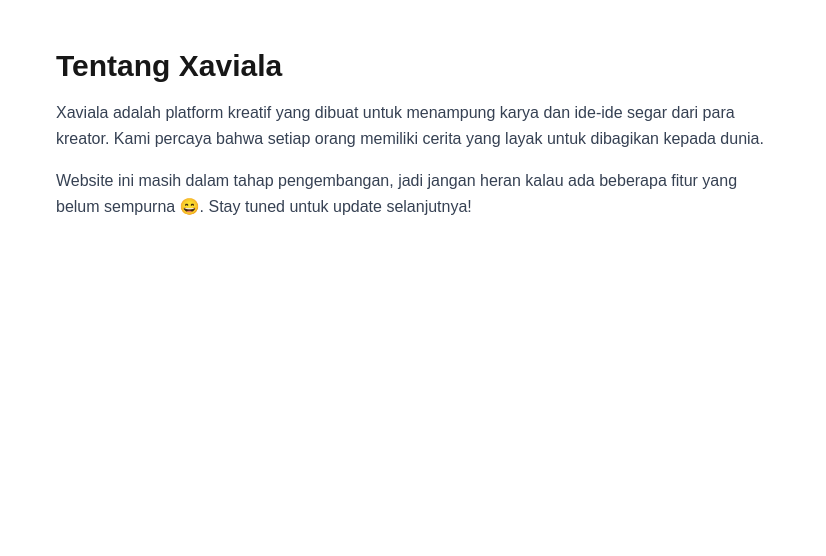
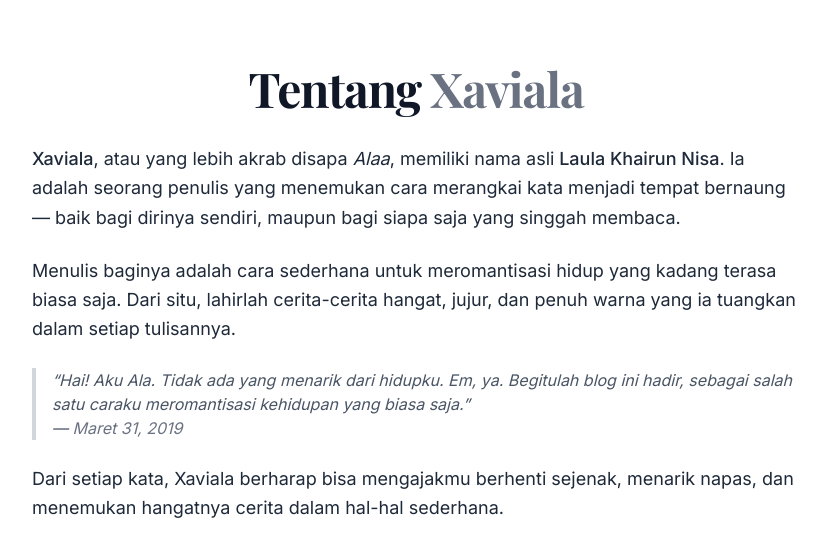
Before and after one commit to rezachairul/xaviala, a Next.js app: page /public/about in a window 1280 px wide. Shown: the top 556 px of the page, without its empty margins (224-1050 px from the left). Built offline with nearby package versions, Linux system fonts and the light colour scheme.

Commit message:
`feat: Update About page with new design and content`

```diff
--- a/components/templates/About.jsx
+++ b/components/templates/About.jsx
@@ -1,16 +1,55 @@
+import { Playfair_Display, Inter } from "next/font/google";
+
+const playfair = Playfair_Display({
+  subsets: ["latin"],
+  weight: ["400", "600", "700"],
+});
+
+const inter = Inter({
+  subsets: ["latin"],
+  weight: ["400", "500"],
+});
+
 export default function About() {
   return (
-    <section className="max-w-3xl mx-auto py-12 px-6">
-      <h1 className="text-3xl font-bold mb-4">Tentang Xaviala</h1>
-      <p className="text-gray-700 leading-relaxed">
-        Xaviala adalah platform kreatif yang dibuat untuk menampung karya dan ide-ide
-        segar dari para kreator. Kami percaya bahwa setiap orang memiliki cerita yang
-        layak untuk dibagikan kepada dunia.
-      </p>
-      <p className="mt-4 text-gray-700 leading-relaxed">
-        Website ini masih dalam tahap pengembangan, jadi jangan heran kalau ada beberapa
-        fitur yang belum sempurna 😄. Stay tuned untuk update selanjutnya!
-      </p>
+    <section className="bg-white text-gray-800 min-h-screen py-16 px-6">
+      <div className="max-w-3xl mx-auto">
+        <div className="text-center">
+          <h1
+            className={`${playfair.className} text-4xl md:text-5xl font-bold tracking-tight text-gray-900 mb-8`}
+          >
+            Tentang <span className="text-gray-500">Xaviala</span>
+          </h1>
+        </div>
+
+        <div className={`${inter.className} space-y-6 text-lg leading-relaxed font-light`}>
+          <p>
+            <span className="font-medium">Xaviala</span>, atau yang lebih akrab disapa
+            <span className="italic"> Alaa</span>, memiliki nama asli
+            <span className="font-medium"> Laula Khairun Nisa</span>. Ia adalah seorang penulis
+            yang menemukan cara merangkai kata menjadi tempat bernaung — baik bagi dirinya sendiri,
+            maupun bagi siapa saja yang singgah membaca.
+          </p>
+
+          <p>
+            Menulis baginya adalah cara sederhana untuk meromantisasi hidup yang kadang terasa biasa saja.
+            Dari situ, lahirlah cerita-cerita hangat, jujur, dan penuh warna yang ia tuangkan dalam setiap tulisannya.
+          </p>
+
+          <blockquote className="border-l-4 border-gray-300 pl-4 italic text-gray-600 text-base">
+            “Hai! Aku Ala.
+            Tidak ada yang menarik dari hidupku. Em, ya. Begitulah blog ini hadir,
+            sebagai salah satu caraku meromantisasi kehidupan yang biasa saja.”
+            <br />
+            — <span className="text-gray-500">Maret 31, 2019</span>
+          </blockquote>
+
+          <p>
+            Dari setiap kata, Xaviala berharap bisa mengajakmu berhenti sejenak, menarik napas,
+            dan menemukan hangatnya cerita dalam hal-hal sederhana.
+          </p>
+        </div>
+      </div>
     </section>
   );
 }
```
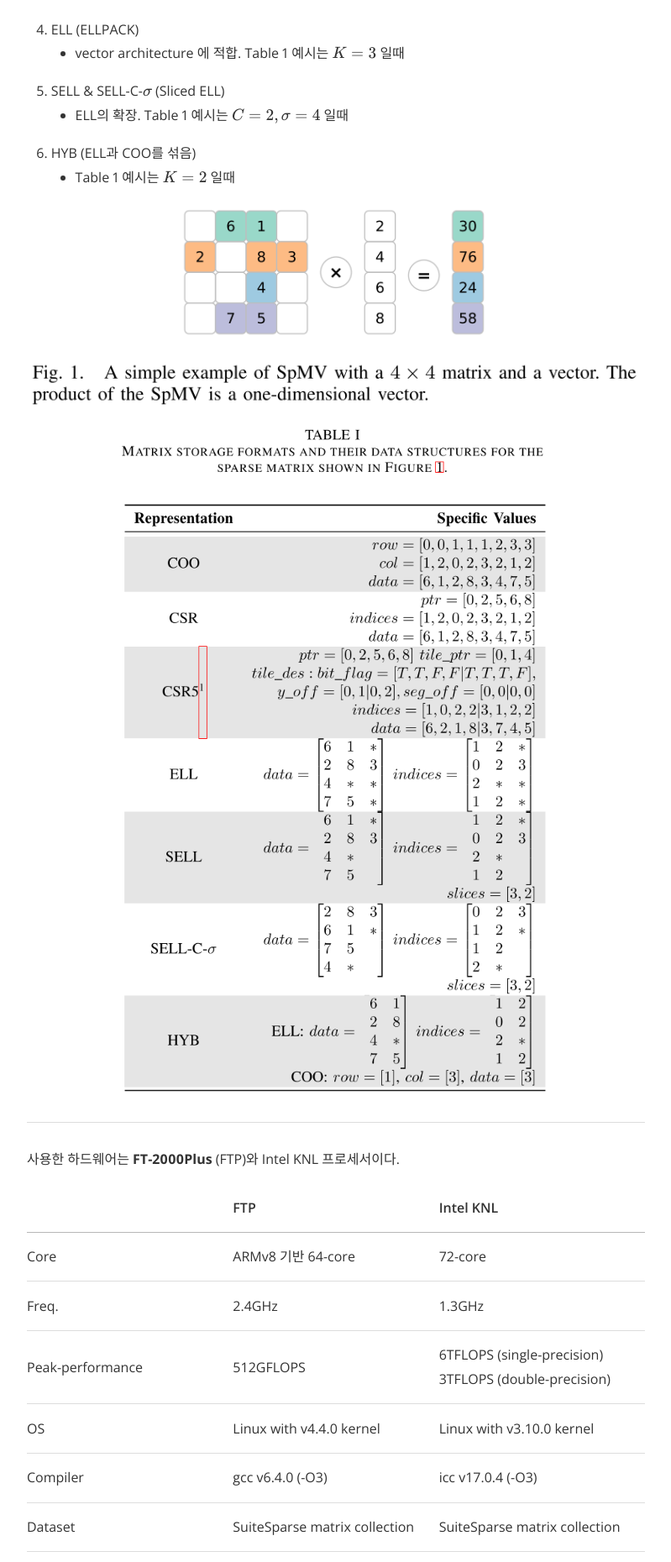
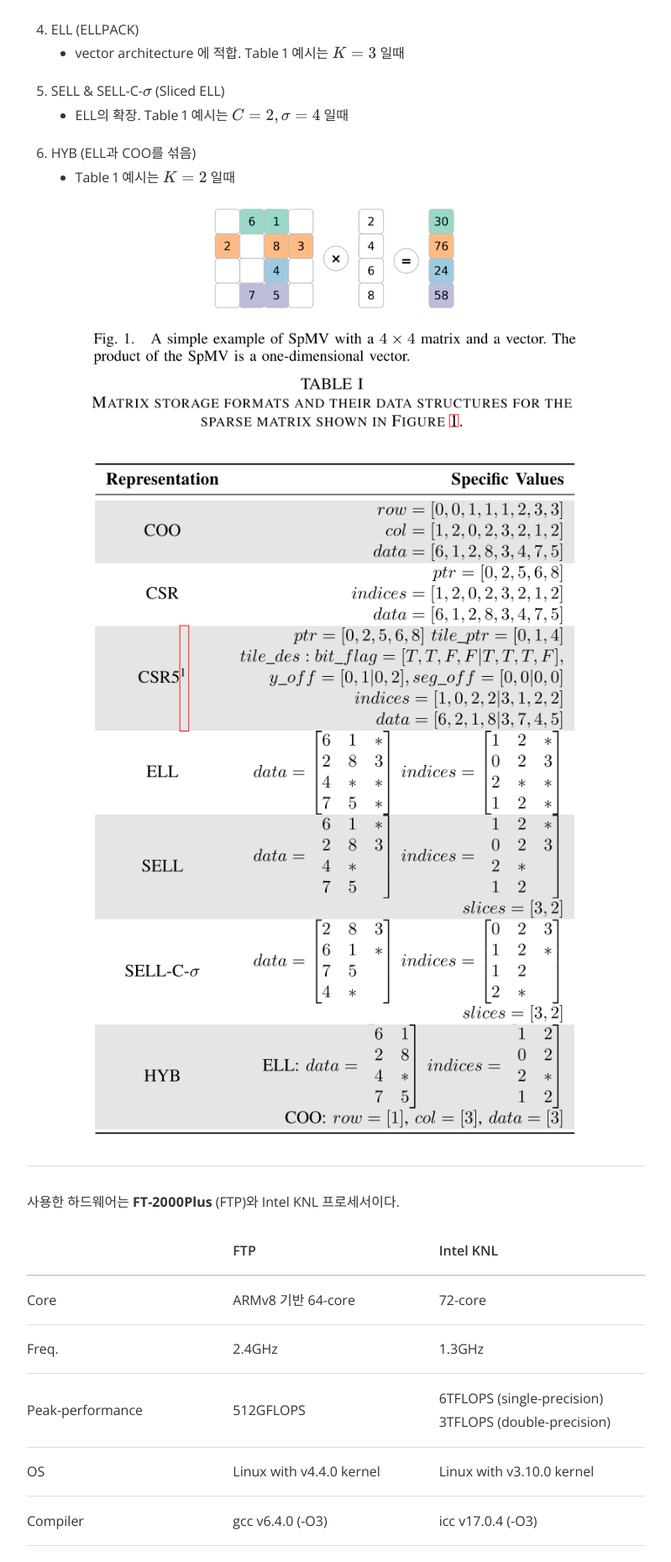
Before and after one commit to psk9211/psk9211.github.io, a Jekyll site: the page built from _posts/2019-6-27-OptimiSpMV.markdown, in a window 1280 px wide. Shown: the part 1688-3548 px from the top of the page at 84% size, without its empty margins (240-1039 px from the left). Built offline with Jekyll 4.4.1, drawn with Linux system fonts in a browser that asks for light colours; nearby versions of some CDN libraries; formulas are drawn with MathJax 3.

Commit message:
Update 2019-6-27-OptimiSpMV.markdown

```diff
--- a/_posts/2019-6-27-OptimiSpMV.markdown
+++ b/_posts/2019-6-27-OptimiSpMV.markdown
@@ -36,9 +36,10 @@ SpMV는 보통 $y = Ax$ ($A\in \mathbb R^{M\times N}, x\in \mathbb R^{N}, y\in \
 1. HYB (ELL과 COO를 섞음)
     - Table 1 예시는 $K=2$ 일때
 
-
-![fig1](/assets/img/2019-6-27-OptimiSpMV/fig1.PNG)
-<center><img src="https://psk9211.github.io/assets/img/2019-6-27-OptimiSpMV/table1.PNG" width="70%"></center>
+<center>
+    <a href="/assets/img/2019-6-27-OptimiSpMV/fig1.PNG" data-lightbox="Fig" data-title="Fig. 1"><img src="/assets/img/2019-6-27-OptimiSpMV/fig1.PNG" width="80%"></a>
+    <a href="/assets/img/2019-6-27-OptimiSpMV/table1.PNG" data-lightbox="Fig" data-title="Table. 1"><img src="/assets/img/2019-6-27-OptimiSpMV/table1.PNG" width="80%"></a>
+</center>
 
 ---
 사용한 하드웨어는 **FT-2000Plus** (FTP)와 Intel KNL 프로세서이다.
@@ -53,16 +54,10 @@ SpMV는 보통 $y = Ax$ ($A\in \mathbb R^{M\times N}, x\in \mathbb R^{N}, y\in \
 |Dataset|SuiteSparse matrix collection|SuiteSparse matrix collection|
 
 <center>
-<a href="https://psk9211.github.io/assets/img/2019-6-27-OptimiSpMV/fig2.PNG" data-lightbox="Fig" data-title="Fig. 2"><img class="inlineblock" src="https://psk9211.github.io/assets/img/2019-6-27-OptimiSpMV/fig2.PNG" width="40%"></a>
-<a href="https://psk9211.github.io/assets/img/2019-6-27-OptimiSpMV/fig3.PNG" data-lightbox="Fig" data-title="Fig. 3"><img class="inlineblock" src="https://psk9211.github.io/assets/img/2019-6-27-OptimiSpMV/fig3.PNG" width="40%"></a>
+    <a href="/assets/img/2019-6-27-OptimiSpMV/fig2.PNG" data-lightbox="Fig" data-title="Fig. 2"><img class="inlineblock" src="/assets/img/2019-6-27-OptimiSpMV/fig2.PNG" width="50%"></a>
+    <a href="/assets/img/2019-6-27-OptimiSpMV/fig3.PNG" data-lightbox="Fig" data-title="Fig. 3"><img class="inlineblock" src="/assets/img/2019-6-27-OptimiSpMV/fig3.PNG" width="50%"></a>
+    <a href="/assets/img/2019-6-27-OptimiSpMV/al1.PNG" data-lightbox="Fig" data-title="Algorithm 1"><img src="/assets/img/2019-6-27-OptimiSpMV/al1.PNG" width="60%"></a>
 </center>
-
-<center>
-<a href="/assets/img/2019-6-27-OptimiSpMV/fig2.PNG" data-lightbox="Fig" data-title="Fig. 2"><img class="inlineblock" src="/assets/img/2019-6-27-OptimiSpMV/fig2.PNG" width="40%"></a>
-<a href="/assets/img/2019-6-27-OptimiSpMV/fig3.PNG" data-lightbox="Fig" data-title="Fig. 3"><img class="inlineblock" src="/assets/img/2019-6-27-OptimiSpMV/fig3.PNG" width="40%"></a>
-</center>
-
-<center><img src="https://psk9211.github.io/assets/img/2019-6-27-OptimiSpMV/al1.PNG" width="60%"></center>
 
 실제 코드 구현은 위의 알고리즘1 처럼 진행 되었다. OpenMP를 사용하여 thread 단위 병렬화를 하였으며, 구현 알고리즘은 각 방식마다 다르게 적용된다.
 
@@ -72,15 +67,23 @@ SpMV 성능은 여러 요인에 의해 영향을 받는데, memory allocation, c
 
 NUMA-aware 방식을 이용해 FTP 프로세서에서 최적화를 진행하였을 때 CSR, CSR5, **ELL**, SELL, HYB 방식에서 각각 1.5x, 1.9x, **6.0x**, 2.0x, 1.9x 배 만큼의 속도 향상이 있었다고 한다. (Fig.4)
 KNL에서 vectorization의 결과는 Fig.5 와 같다.
-<center><img src="https://psk9211.github.io/assets/img/2019-6-27-OptimiSpMV/fig4.PNG" width="40%"><img src="https://psk9211.github.io/assets/img/2019-6-27-OptimiSpMV/fig5.PNG" width="50%"></center>
+
+<center>
+    <a href="/assets/img/2019-6-27-OptimiSpMV/fig4.PNG" data-lightbox="Fig" data-title="Fig. 4"><img class="inlineblock" src="/assets/img/2019-6-27-OptimiSpMV/fig4.PNG" width="50%"></a>
+    <a href="/assets/img/2019-6-27-OptimiSpMV/fig5.PNG" data-lightbox="Fig" data-title="Fig. 5"><img class="inlineblock" src="/assets/img/2019-6-27-OptimiSpMV/fig5.PNG" width="50%"></a>
+</center>
 <br>
 Fig.6의 경우 FTP가 KNL에 비해 얼마나 더 빠른가를 보여주고 있다. CSR, CSR5, ELL, SELL, HYB 방식에서 각각 1.9x, 2.3x, 1.3x, 1.5x, 1.4x 배 만큼 차이가 난다고 한다. 논문에서는 이 차이의 이유를 속도가 빠른 MCDRAM 때문이라고 하고 있다.
 <br><br>
-<center><img src="https://psk9211.github.io/assets/img/2019-6-27-OptimiSpMV/fig6.PNG" width="70%"></center><br>
+<center>
+    <a href="/assets/img/2019-6-27-OptimiSpMV/fig6.PNG" data-lightbox="Fig" data-title="Fig. 6"><img src="/assets/img/2019-6-27-OptimiSpMV/fig6.PNG" width="70%"></a>
+</center><br>
 
 FTP와 KNL을 각각 64, 272 thread로 non-zero값의 개수가 다른 행렬들을 다른 방식으로 돌린 결과는 Fig.7과 Table.3 과 같다.<br><br>
-<center><img src="https://psk9211.github.io/assets/img/2019-6-27-OptimiSpMV/fig7.PNG" width="70%"></center><br>
-<center><img src="https://psk9211.github.io/assets/img/2019-6-27-OptimiSpMV/table3.PNG" width="70%"></center><br>
+<center>
+    <a href="/assets/img/2019-6-27-OptimiSpMV/fig7.PNG" data-lightbox="Fig" data-title="Fig. 7"><img src="/assets/img/2019-6-27-OptimiSpMV/fig7.PNG" width="70%"></a>
+    <a href="/assets/img/2019-6-27-OptimiSpMV/table3.PNG" data-lightbox="Fig" data-title="Table. 3"><img src="/assets/img/2019-6-27-OptimiSpMV/table3.PNG" width="70%"></a>
+</center><br>
 
 Table.3은 특이하게 단일 방식을 사용했을때와 각각 optimal 한 경우를 사용했을때 느려진 정도를 나타내고 있다. FTP에서는 HYB와 SELL 방식이, KNL에서는 CSR 방식이 가장 *덜 느려졌*으므로 단일 방식을 사용한다면 이걸 사용하는게 좋다고 할 수 있다.
 
@@ -91,11 +94,19 @@ Table.3은 특이하게 단일 방식을 사용했을때와 각각 optimal 한
 실험 결과는 Fig.10 과 같다.
 
 <br>
-<center><img src="https://psk9211.github.io/assets/img/2019-6-27-OptimiSpMV/fig9.PNG" width="50%"><img src="https://psk9211.github.io/assets/img/2019-6-27-OptimiSpMV/table4.PNG" width="50%"></center><br>
-<center><img src="https://psk9211.github.io/assets/img/2019-6-27-OptimiSpMV/fig10.PNG" width="80%"></center><br>
+<center>
+    <a href="/assets/img/2019-6-27-OptimiSpMV/fig9.PNG" data-lightbox="Fig" data-title="Fig. 9"><img class="inlineblock" src="/assets/img/2019-6-27-OptimiSpMV/fig9.PNG" width="50%"></a>
+    <a href="/assets/img/2019-6-27-OptimiSpMV/table4.PNG" data-lightbox="Fig" data-title="Table. 4"><img class="inlineblock" src="/assets/img/2019-6-27-OptimiSpMV/table4.PNG" width="50%"></a>
+</center><br>
+<center>
+    <a href="/assets/img/2019-6-27-OptimiSpMV/fig10.PNG" data-lightbox="Fig" data-title="Fig. 10"><img src="/assets/img/2019-6-27-OptimiSpMV/fig10.PNG" width="80%"></a>
+</center><br>
 
 논문에서 사용한 decision-tree 방식 (DTC) 이외의 다른 방식들의 예측 정확도는 Fig.11에 나타나 있다. FTP에 대해서는 DTC 방식이 가장 좋으며, KNL에서는 VC, KNC, LR, RFC, DTC가 모두 93% 이상의 정확도 (내가 보기에) 를 보여주고 있다.
-<center><img src="https://psk9211.github.io/assets/img/2019-6-27-OptimiSpMV/fig11.PNG" width="70%"></center><br>
+
+<center>
+    <a href="/assets/img/2019-6-27-OptimiSpMV/fig11.PNG" data-lightbox="Fig" data-title="Fig. 11"><img src="/assets/img/2019-6-27-OptimiSpMV/fig11.PNG" width="70%"></a>
+</center><br>
 
 ---
 
```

___

### Assignment:
Only lines with the string "span" belong in the answer; copy each of them from the listing.

### Solution for this task:
+            Tentang <span className="text-gray-500">Xaviala</span>
+            <span className="font-medium">Xaviala</span>, atau yang lebih akrab disapa
+            <span className="italic"> Alaa</span>, memiliki nama asli
+            <span className="font-medium"> Laula Khairun Nisa</span>. Ia adalah seorang penulis
+            — <span className="text-gray-500">Maret 31, 2019</span>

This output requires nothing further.